Sílvia Osuna – Universitat de Girona (UdG)
Enzyme Design: Enzymes are biomolecules capable of speeding the chemical reactions that take place in our body by many orders of magnitude, making them compatible with life. They are considered the most efficient catalysts known on Earth. Unfortunately, natural enzymes are not well suited for the industrial demands. Enzyme design aims to solve this limitation by introducing changes (i.e. mutations) in the natural enzyme sequence.
One of the most successful strategies for designing new enzymes for industrially-relevant reactions and conditions is experimental laboratory evolution. Although highly powerful, it has also a high economical cost associated, which hampers the extensive application of enzymes in industry.

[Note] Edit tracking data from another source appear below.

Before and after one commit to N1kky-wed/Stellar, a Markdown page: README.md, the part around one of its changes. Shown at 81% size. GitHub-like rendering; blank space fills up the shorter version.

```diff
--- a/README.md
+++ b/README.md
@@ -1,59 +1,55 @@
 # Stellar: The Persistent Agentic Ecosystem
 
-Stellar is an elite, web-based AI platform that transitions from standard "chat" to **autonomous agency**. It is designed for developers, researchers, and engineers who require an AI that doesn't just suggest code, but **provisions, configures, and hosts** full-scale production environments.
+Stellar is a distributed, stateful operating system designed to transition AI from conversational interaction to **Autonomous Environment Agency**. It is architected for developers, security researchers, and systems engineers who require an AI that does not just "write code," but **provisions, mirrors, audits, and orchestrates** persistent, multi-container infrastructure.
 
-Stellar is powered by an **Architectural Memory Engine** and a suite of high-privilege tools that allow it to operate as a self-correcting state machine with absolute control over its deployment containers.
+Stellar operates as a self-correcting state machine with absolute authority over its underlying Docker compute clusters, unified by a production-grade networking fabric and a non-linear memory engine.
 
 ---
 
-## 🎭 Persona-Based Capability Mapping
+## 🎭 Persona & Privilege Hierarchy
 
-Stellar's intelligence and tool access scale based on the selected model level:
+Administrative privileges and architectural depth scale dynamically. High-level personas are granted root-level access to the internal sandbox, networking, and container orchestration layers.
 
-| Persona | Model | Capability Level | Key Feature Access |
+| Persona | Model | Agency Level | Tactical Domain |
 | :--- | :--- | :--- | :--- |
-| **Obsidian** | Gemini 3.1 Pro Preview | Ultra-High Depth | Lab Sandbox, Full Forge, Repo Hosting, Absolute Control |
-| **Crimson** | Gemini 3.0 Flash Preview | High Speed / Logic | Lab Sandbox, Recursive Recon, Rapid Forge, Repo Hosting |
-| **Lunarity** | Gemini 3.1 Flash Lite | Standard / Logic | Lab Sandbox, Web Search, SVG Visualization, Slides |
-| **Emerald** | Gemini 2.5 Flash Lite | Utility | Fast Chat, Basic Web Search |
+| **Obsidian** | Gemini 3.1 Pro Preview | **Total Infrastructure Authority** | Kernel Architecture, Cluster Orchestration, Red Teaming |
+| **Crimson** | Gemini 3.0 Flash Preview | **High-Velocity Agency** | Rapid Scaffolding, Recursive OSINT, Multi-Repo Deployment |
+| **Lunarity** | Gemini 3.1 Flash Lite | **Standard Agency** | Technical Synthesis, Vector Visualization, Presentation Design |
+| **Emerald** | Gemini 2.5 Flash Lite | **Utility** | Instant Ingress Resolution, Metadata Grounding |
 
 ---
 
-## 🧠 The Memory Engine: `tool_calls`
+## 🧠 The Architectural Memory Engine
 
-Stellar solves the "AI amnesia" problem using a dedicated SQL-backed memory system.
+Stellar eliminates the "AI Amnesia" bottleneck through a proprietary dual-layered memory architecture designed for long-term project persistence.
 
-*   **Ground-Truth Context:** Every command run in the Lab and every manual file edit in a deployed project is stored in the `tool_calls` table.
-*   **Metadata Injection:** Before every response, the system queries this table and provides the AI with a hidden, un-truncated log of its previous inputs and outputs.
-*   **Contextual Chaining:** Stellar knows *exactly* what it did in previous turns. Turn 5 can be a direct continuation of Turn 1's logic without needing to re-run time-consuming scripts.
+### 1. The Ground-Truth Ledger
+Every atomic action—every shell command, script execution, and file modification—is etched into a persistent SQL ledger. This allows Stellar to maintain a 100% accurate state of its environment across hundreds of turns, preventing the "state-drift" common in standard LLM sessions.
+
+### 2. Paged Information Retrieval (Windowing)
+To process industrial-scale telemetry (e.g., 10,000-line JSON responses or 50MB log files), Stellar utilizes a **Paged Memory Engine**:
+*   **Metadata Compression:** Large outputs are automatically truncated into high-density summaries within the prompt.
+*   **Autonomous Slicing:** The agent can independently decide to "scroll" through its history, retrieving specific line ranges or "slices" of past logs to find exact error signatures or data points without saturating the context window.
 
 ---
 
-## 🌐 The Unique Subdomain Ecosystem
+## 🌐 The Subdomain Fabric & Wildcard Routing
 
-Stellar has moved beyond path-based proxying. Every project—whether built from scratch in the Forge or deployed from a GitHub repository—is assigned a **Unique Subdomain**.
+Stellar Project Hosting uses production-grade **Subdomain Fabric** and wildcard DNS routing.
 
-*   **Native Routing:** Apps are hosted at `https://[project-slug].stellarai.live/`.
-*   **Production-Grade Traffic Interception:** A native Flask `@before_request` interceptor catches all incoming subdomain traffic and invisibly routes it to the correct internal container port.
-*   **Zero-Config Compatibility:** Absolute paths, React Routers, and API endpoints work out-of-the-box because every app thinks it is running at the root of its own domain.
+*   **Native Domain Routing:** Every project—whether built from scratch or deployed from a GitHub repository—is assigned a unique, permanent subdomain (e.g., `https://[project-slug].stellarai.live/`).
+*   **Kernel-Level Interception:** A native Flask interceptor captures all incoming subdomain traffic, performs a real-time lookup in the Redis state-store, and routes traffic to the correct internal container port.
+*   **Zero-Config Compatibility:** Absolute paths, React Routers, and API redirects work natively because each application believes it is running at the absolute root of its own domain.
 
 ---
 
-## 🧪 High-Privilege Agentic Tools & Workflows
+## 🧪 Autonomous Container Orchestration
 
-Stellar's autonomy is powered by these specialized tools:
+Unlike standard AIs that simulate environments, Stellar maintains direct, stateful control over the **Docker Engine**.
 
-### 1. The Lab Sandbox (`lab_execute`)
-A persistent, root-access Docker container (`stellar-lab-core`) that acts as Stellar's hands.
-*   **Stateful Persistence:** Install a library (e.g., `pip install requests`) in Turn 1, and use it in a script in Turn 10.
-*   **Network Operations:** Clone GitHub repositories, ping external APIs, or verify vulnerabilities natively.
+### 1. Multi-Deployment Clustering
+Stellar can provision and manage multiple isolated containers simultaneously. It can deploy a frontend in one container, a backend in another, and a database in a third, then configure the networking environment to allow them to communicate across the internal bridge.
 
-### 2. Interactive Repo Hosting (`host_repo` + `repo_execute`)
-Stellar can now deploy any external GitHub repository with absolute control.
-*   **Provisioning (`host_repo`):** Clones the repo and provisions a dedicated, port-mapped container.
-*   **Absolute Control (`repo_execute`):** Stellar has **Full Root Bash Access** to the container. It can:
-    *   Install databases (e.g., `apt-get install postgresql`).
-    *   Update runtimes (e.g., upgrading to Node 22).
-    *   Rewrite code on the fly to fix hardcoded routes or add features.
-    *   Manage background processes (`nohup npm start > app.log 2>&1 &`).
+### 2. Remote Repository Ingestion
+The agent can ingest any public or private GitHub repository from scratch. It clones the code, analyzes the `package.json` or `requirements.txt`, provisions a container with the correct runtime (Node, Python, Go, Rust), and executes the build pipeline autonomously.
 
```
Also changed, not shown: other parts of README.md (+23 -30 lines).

Computational enzyme design has the potential of predicting the set of specific changes required for novel enzymatic function, but so far none of the available strategies has been able to provide new enzymes with efficiencies rivaling those of natural and laboratory engineered enzymes.
Predicting distal functional mutations: The mutations introduced in many laboratory evolution experiments are often located all around the enzyme structure, which contrasts with computational enzyme design that reduces the problem into alterations in the region where the reaction happens (also called the active site).
How can we rationally predict distal activity-enhancing mutations? Given the large number of possible positions to mutate in natural enzymes, the computational prediction of such distal mutations impacting function has been proven to be extremely challenging. We have developed new computational tools that allow, for the first time, the prediction of mutations in the enzyme active site, but also at positions located distal from where the reaction occurs. This has been achieved by accurately considering the enzyme ability to adopt multiple conformations key for their enzymatic function.